Opinion: The Stonewall Riots Blockade from School History


Matt Bice, Writer

Summer of 1969, police raid the Stonewall Inn, a New York City bar that was frequented by members of the gay, lesbian and transgender communities. Three days later, eight police officers enter the bar undercover and arrested many people, singling out the employees, drag queens, and anyone dressed as the opposite sex.

This is an inspirational story about a marginalized group being abused by police and the justice system, yet the Olathe Public Schools curriculum includes no mention of the Stonewall riots or their effects on society. LGBT people are underrepresented in our history classes to the point where the marking of the fight for equality is never taught and often unheard of as a whole.

At the time, Stonewall was run by the mafia solely because they could pay off corrupt police in order to allow people to be open about who they are without fear of persecution. In 1969, it was illegal to be homosexual in 49 states, and in New York City it was illegal to have your face painted, discolored, covered, or concealed, or [be] otherwise disguised…[while] in a road or public highway.” This law was originally created in the 19th century, however, it was later used to target people who cross-dressed as the public viewed them as “sick.” 

After the police roughed up a woman dressed as a man, the scene turned into a riot.

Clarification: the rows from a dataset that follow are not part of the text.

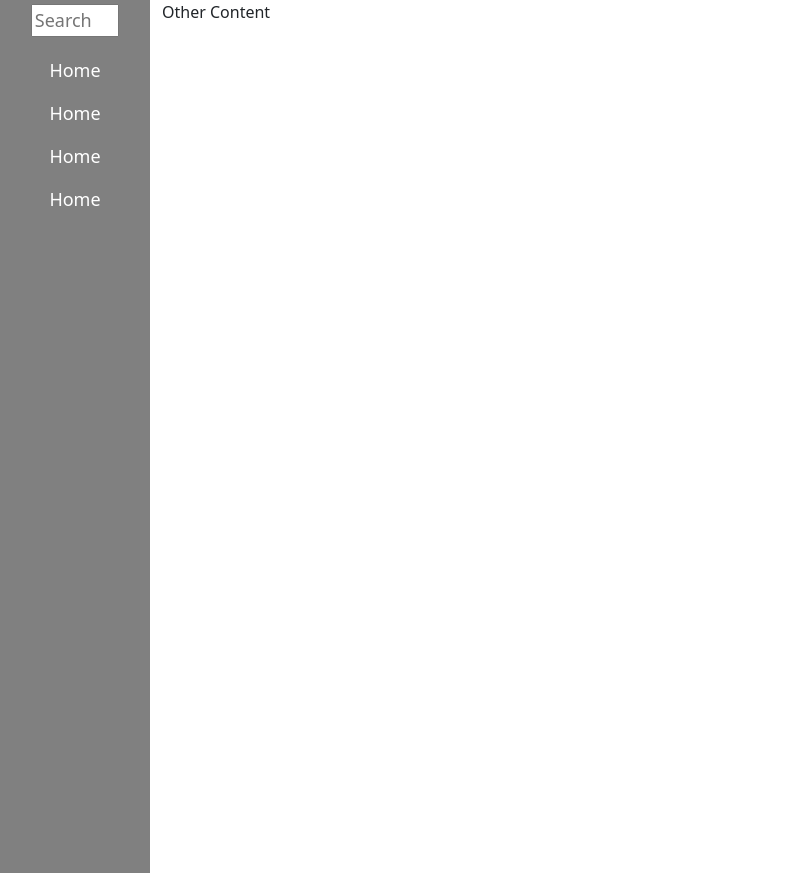
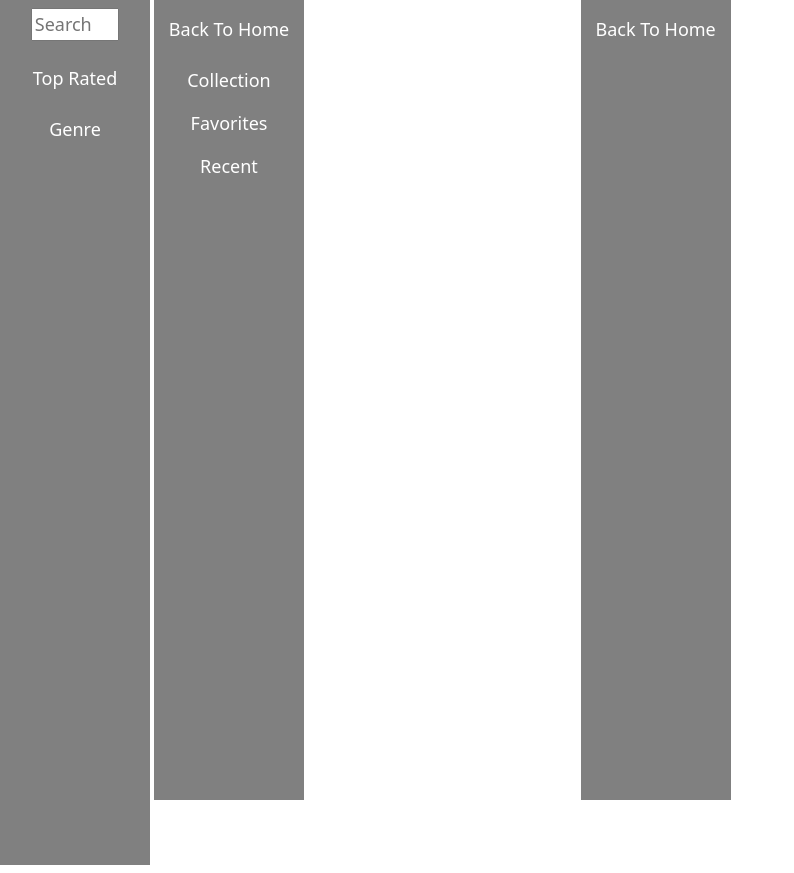
Before and after one commit to https-github-com-Estenbargas/book-finder-capstone, a React (Create React App) app in the folder frontend/: page / in a window 1280 px wide. Shown: the whole page, without its empty margins (0-794 px from the left). Built offline with nearby package versions, Linux system fonts and the light colour scheme.

Commit message:
created OffCanvas sidebars, created addtional sidebars

```diff
--- a/frontend/src/ui/App.css
+++ b/frontend/src/ui/App.css
@@ -6,9 +6,18 @@
     font-size: large;
     text-decoration: none;
 }
+#offcanvas-nav * {
+    text-decoration: none;
+    font-size: x-large;
+    color: white;
+}
+
+
+
+
 @media (max-width: 768px) {
     #sidebar-wrapper {
-        width: 105px;
+        width: 110px;
     }
     #mainNav p {
         font-size: medium;
@@ -17,3 +26,17 @@
         font-size: medium;
     }
 }
+@media (max-width: 425px) {
+    #sidebar-wrapper {
+        display: none;
+    }
+}
+@media (min-width: 426px) {
+    #sidebar-toggler {
+        display: none
+    }
+
+    #offcanvas-sidebar {
+        display: none;
+    }
+}
--- a/frontend/src/ui/Home.js
+++ b/frontend/src/ui/Home.js
@@ -1,25 +1,26 @@
 import React from "react"
-import {MainSideBar} from "./shared/components/SideBar";
+import {BackToHomeSideBar, HomeSideBar, LibrarySideBar} from "./shared/components/SideBars";
 import {Col, Container, Image, Row} from "react-bootstrap";
-
+import {HomeOffCanvasSideBar , LibraryOffCanvasSideBar, BackToHomeOffCanvasSideBar} from "./shared/components/OffCanvasSideBar"
 
 export const Home = () => {
     return (
         <>
-
             <Container fluid>
                 <Row>
-                    <Col>
+                    <HomeSideBar />
+                    <Col xs={"4"} className={"ps-1"}>
+                        <LibrarySideBar />
+                        <LibraryOffCanvasSideBar />
+                    </Col>
+                    <Col xs={"4"} className={"ps-1"}>
+                        <BackToHomeSideBar />
+                        <BackToHomeOffCanvasSideBar />
+                    </Col>
+                    <Col xs={"4"} className={"ps-1"}>
+                        <HomeOffCanvasSideBar />
+                    </Col>
 
-                    </Col>
-                </Row>
-            </Container>
-            <Container fluid>
-                <Row>
-                    <MainSideBar />
-                    <Col id={"page-content-wrapper"}>
-                        <p>Other Content</p>
-                    </Col>
                 </Row>
             </Container>
 
--- /dev/null
+++ b/frontend/src/ui/shared/components/OffCanvasSideBar.js
@@ -0,0 +1,113 @@
+import React, {useState} from "react";
+import {Button, Container, Nav, Offcanvas} from "react-bootstrap";
+import {SearchBar} from "./SearchBar";
+import {Link} from "react-router-dom";
+
+export function HomeOffCanvasSideBar({name, ...props}) {
+    const [show, setShow] = useState(false)
+
+    const handleClose = () => setShow(false)
+    const handleShow = () => setShow(true)
+
+    return (
+
+        <>
+            <Container>
+                <Button id={"sidebar-toggler"} variant={"light"} onClick={handleShow} className={"text-black"}>Open Sidebar</Button>
+            </Container>
+
+            <Offcanvas show={show} onHide={handleClose} className={"min-vw-100 bg-secondary"} id={"offcanvas-sidebar"}>
+                <Offcanvas.Header closeButton>
+
+                </Offcanvas.Header>
+                <Offcanvas.Body>
+                    <SearchBar />
+                    <Nav className={"d-flex flex-column py-3"} id={"offcanvas-nav"}>
+                        <Nav.Item className={""}>
+                            <a href={"#top-rated-filter"}>
+                                <p className={"text-center"}>Top-Rated</p>
+                            </a>
+                        </Nav.Item>
+                        <Nav.Item className={"pt-2"}>
+                            <a href={"#genre-filter"}>
+                                <p className={"text-center"}>Genre</p>
+                            </a>
+                        </Nav.Item>
+                    </Nav>
+                </Offcanvas.Body>
+            </Offcanvas>
+        </>
+    )
+}
+
+export function LibraryOffCanvasSideBar({name, ...props}) {
+    const [show, setShow] = useState(false)
+
+    const handleClose = () => setShow(false)
+    const handleShow = () => setShow(true)
+
+    return (
+
+        <>
+            <Button id={"sidebar-toggler"} variant={"light"} onClick={handleShow} className={"text-black"}>Open Sidebar</Button>
+            <Offcanvas show={show} onHide={handleClose} className={"min-vw-100 bg-secondary"} id={"offcanvas-sidebar"}>
+                <Offcanvas.Header closeButton>
+
+                </Offcanvas.Header>
+                <Offcanvas.Body>
+                    <SearchBar />
+                    <Nav className={"d-flex flex-column py-3"} id={"offcanvas-nav"}>
+                        <Nav.Item className={""}>
+                            <Link exact to={"/"}>
+                                <p className={"text-white text-center"}>Back To Home</p>
+                            </Link>
+                        </Nav.Item>
+                        <Nav.Item className={"pt-2"}>
+                            <a href={"#collection-section"}>
+                                <p className={"text-center"}>Collection</p>
+                            </a>
+                        </Nav.Item>
+                        <Nav.Item className={"pt-2"}>
+                            <a href={"#favorites-section"}>
+                                <p className={"text-center"}>Favorites</p>
+                            </a>
+                        </Nav.Item>
+                        <Nav.Item className={"pt-2"}>
+                            <a href={"#recently-viewed-section"}>
+                                <p className={"text-center"}>Recent</p>
+                            </a>
+                        </Nav.Item>
+                    </Nav>
+                </Offcanvas.Body>
+            </Offcanvas>
+        </>
+    )
+}
+export function BackToHomeOffCanvasSideBar({name, ...props}) {
+    const [show, setShow] = useState(false)
+
+    const handleClose = () => setShow(false)
+    const handleShow = () => setShow(true)
+
+    return (
+
+        <>
+            <Button id={"sidebar-toggler"} variant={"light"} onClick={handleShow} className={"text-black"}>Open Sidebar</Button>
+            <Offcanvas show={show} onHide={handleClose} className={"min-vw-100 bg-secondary"} id={"offcanvas-sidebar"}>
+                <Offcanvas.Header closeButton>
+
+                </Offcanvas.Header>
+                <Offcanvas.Body>
+                    <SearchBar />
+                    <Nav className={"d-flex flex-column py-3"} id={"offcanvas-nav"}>
+                        <Nav.Item className={""}>
+                            <Link exact to={"/"}>
+                                <p className={"text-white text-center"}>Back To Home</p>
+                            </Link>
+                        </Nav.Item>
+                    </Nav>
+                </Offcanvas.Body>
+            </Offcanvas>
+        </>
+    )
+}
--- a/frontend/src/ui/shared/components/SearchBar.js
+++ b/frontend/src/ui/shared/components/SearchBar.js
@@ -3,9 +3,10 @@ export function SearchBar() {
     const [searchTerm, setSearchTerm] = useState("")
     return (
         <>
-            <form className={"justify-content-center p-1 d-flex "} role={"search"} id={"form"}>
+            <form className={"justify-content-center px-1 py-2 d-flex "} role={"search"} id={"form"}>
                 <input className={"w-75"} type={"text"} id={"input"} placeholder={"Search"} onChange={(event) => {setSearchTerm(event.target.value)}} />
             </form>
+
         </>
     )
 }
--- a/frontend/src/ui/shared/components/SideBar.js
+++ /dev/null
@@ -1,36 +0,0 @@
-import React from "react"
-import {Col, Nav} from "react-bootstrap";
-import {Link} from "react-router-dom";
-import {SearchBar} from "./SearchBar";
-export function MainSideBar() {
-    return (
-        <>
-            <Col xs={"1"} id={"sidebar-wrapper"} className={""}>
-                <SearchBar />
-               <Nav varient={"pill"} id={"mainNav"}  className={"d-flex flex-column align-items-center text-dark m-3 sidebar min-vh-100"}>
-                    <Nav.Item>
-                        <Link exact to={"/404"}>
-                          <p className={"text-white text-center"}>Home</p>
-                        </Link>
-                    </Nav.Item>
-                   <Nav.Item>
-                       <Link exact to={"/404"}>
-                           <p  className={"text-white text-center"}>Home</p>
-                       </Link>
-                   </Nav.Item>
-                   <Nav.Item>
-                       <Link exact to={"/404"}>
-                           <p className={"text-white text-center"}>Home</p>
-                       </Link>
-                   </Nav.Item>
-                   <Nav.Item>
-                       <Link exact to={"/404"}>
-                           <p className={"text-white text-center"}>Home</p>
-                       </Link>
-                   </Nav.Item>
-               </Nav>
-            </Col>
-
-        </>
-    )
-}
--- /dev/null
+++ b/frontend/src/ui/shared/components/SideBars.js
@@ -0,0 +1,75 @@
+import React from "react"
+import {Col, Nav} from "react-bootstrap";
+import {Link} from "react-router-dom";
+import {SearchBar} from "./SearchBar";
+
+export function HomeSideBar() {
+    return (
+        <>
+            <Col xs={"1"} id={"sidebar-wrapper"}>
+                <SearchBar/>
+                <Nav varient={"pill"} id={"mainNav"}
+                     className={"d-flex flex-column align-items-center text-dark m-2 sidebar min-vh-100"}>
+                    <Nav.Item className={"pt-2"}>
+                        <a href={"#top-rated-filter"}>
+                            <p className={"text-white text-center"}>Top Rated</p>
+                        </a>
+                    </Nav.Item>
+                    <Nav.Item className={"pt-2"}>
+                        <a href={"#genre-filter"}>
+                            <p className={"text-white text-center"}>Genre</p>
+                        </a>
+                    </Nav.Item>
+                </Nav>
+            </Col>
+
+        </>
+    )
+}
+
+export function LibrarySideBar() {
+    return (
+        <>
+            <Col xs={"1"} id={"sidebar-wrapper"}>
+                <Nav varient={"pill"} id={"mainNav"}
+                     className={"d-flex flex-column align-items-center text-dark sidebar min-vh-100"}>
+                    <Nav.Item className={"pt-3"}>
+                        <Link exact to={"/"}>
+                            <p className={"text-white text-center"}>Back To Home</p>
+                        </Link>
+                    </Nav.Item>
+                    <Nav.Item className={"pt-2"}>
+                        <a href={"#collection-section"}>
+                            <p className={"text-white text-center"}>Collection</p>
+                        </a>
+                    </Nav.Item>
+                    <Nav.Item>
+                        <a className={"align-content-center"} href={"#favorites-section"}>
+                            <p className={"text-white text-center"}>Favorites</p>
+                        </a>
+                    </Nav.Item>
+                    <Nav.Item>
+                        <a href={"#recently-viewed-section"}>
+                            <p className={"text-white text-center"}>Recent</p>
+                        </a>
+                    </Nav.Item>
+                </Nav>
+            </Col>
+        </>
+    )
+}
+export function BackToHomeSideBar() {
+    return (
+        <>
+            <Col xs={"1"} id={"sidebar-wrapper"}>
+                <Nav varient={"pill"} id={"mainNav"} className={"d-flex flex-column align-items-center text-dark sidebar min-vh-100"}>
+                    <Nav.Item className={"pt-3"}>
+                        <Link exact to={"/"}>
+                            <p className={"text-white text-center"}>Back To Home</p>
+                        </Link>
+                    </Nav.Item>
+                </Nav>
+            </Col>
+        </>
+    )
+}
```
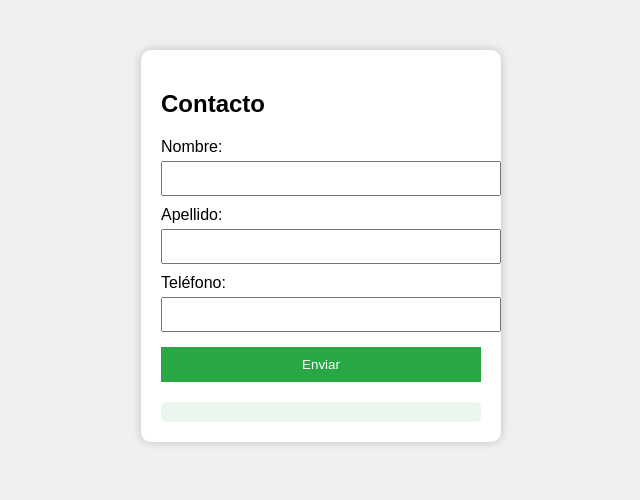
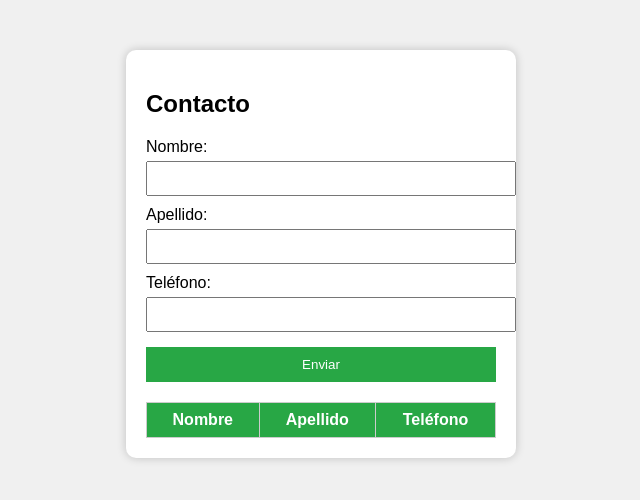
Before and after one commit to luisgerardo09089-creator/contactos-, a plain HTML site: page index.html in a window 1280 px wide. Shown: the whole page, without its empty margins (319-959 px from the left). Drawn offline with Linux system fonts and the light colour scheme.

Commit message:
Update index.html

```diff
--- a/index.html
+++ b/index.html
@@ -11,7 +11,7 @@
         }
 
         .form-container {
-            width: 320px;
+            width: 350px;
             margin: 50px auto;
             padding: 20px;
             background: white;
@@ -44,11 +44,21 @@
             background-color: #218838;
         }
 
-        #resultado {
+        table {
+            width: 100%;
             margin-top: 20px;
-            padding: 10px;
-            background-color: #e9f7ef;
-            border-radius: 5px;
+            border-collapse: collapse;
+        }
+
+        th, td {
+            border: 1px solid #ccc;
+            padding: 8px;
+            text-align: center;
+        }
+
+        th {
+            background-color: #28a745;
+            color: white;
         }
     </style>
 </head>
@@ -70,7 +80,18 @@
         <button type="submit">Enviar</button>
     </form>
 
-    <div id="resultado"></div>
+    <!-- Tabla -->
+    <table id="tablaDatos">
+        <thead>
+            <tr>
+                <th>Nombre</th>
+                <th>Apellido</th>
+                <th>Teléfono</th>
+            </tr>
+        </thead>
+        <tbody>
+        </tbody>
+    </table>
 </div>
 
 <script>
@@ -81,14 +102,16 @@ document.getElementById("contactForm").addEventListener("submit", function(e) {
     let apellido = document.getElementById("apellido").value;
     let telefono = document.getElementById("telefono").value;
 
-    let resultado = document.getElementById("resultado");
+    let tabla = document.getElementById("tablaDatos").getElementsByTagName("tbody")[0];
 
-    resultado.innerHTML = `
-        <h3>Datos ingresados:</h3>
-        <p><strong>Nombre:</strong> ${nombre}</p>
-        <p><strong>Apellido:</strong> ${apellido}</p>
-        <p><strong>Teléfono:</strong> ${telefono}</p>
-    `;
+    let nuevaFila = tabla.insertRow();
+
+    nuevaFila.insertCell(0).textContent = nombre;
+    nuevaFila.insertCell(1).textContent = apellido;
+    nuevaFila.insertCell(2).textContent = telefono;
+
+    // Limpiar formulario
+    document.getElementById("contactForm").reset();
 });
 </script>
 
```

People fought back against the injustice they were facing, resisting arrest, throwing bricks at policemen and cars, causing a scene to finally be seen. The policemen barricaded themselves inside of the inn until the riot police were able to shut down the riot around 4 a.m.

The Inn reopened the next night to a large crowd of LGBT community members, but the police were intent on shutting this down. They gassed the crowd and beat some of them up as well. This didn’t stop the community from fighting for their rights, they did not riot this not instead they started using stonewall as a center of the fight for equality.

Stonewall should become a staple in U.S. history courses to promote tolerance of the LGBT community as well as show the struggles and tribulations the community faced in this time that is often overlooked by many. 

Stonewall is not the only event important to the history of the LGBT community that should be covered. The first openly transgender woman in the US to undergo gender reassignment surgery, Christine Jorgenson, would be a perfect candidate to be added to history courses. Teaching students about her would bring forward a lot of interesting and beneficial topics outside of the transgender movement as well. She was one of the first gender reassignments, making this a true medical innovation. 

Many may say there is not time to include such topics into the curriculum as there is only so much time in a year, however, this is not a valid argument. We spend so much time beating a dead horse, such as WWI, which is very important, however, we learn about this in modern world history extensively as well as United States History. Thus, we could spend much less time on it and take at least one day to focus on the Stonewall Riots of 1969. 

The Stonewall Riots should be taught in order to promote the inclusiveness of LGBT individuals in schools and to teach about the struggles of the community and how they were overcome. There is no excuse to avoid the discussion of such a major event in our countries history.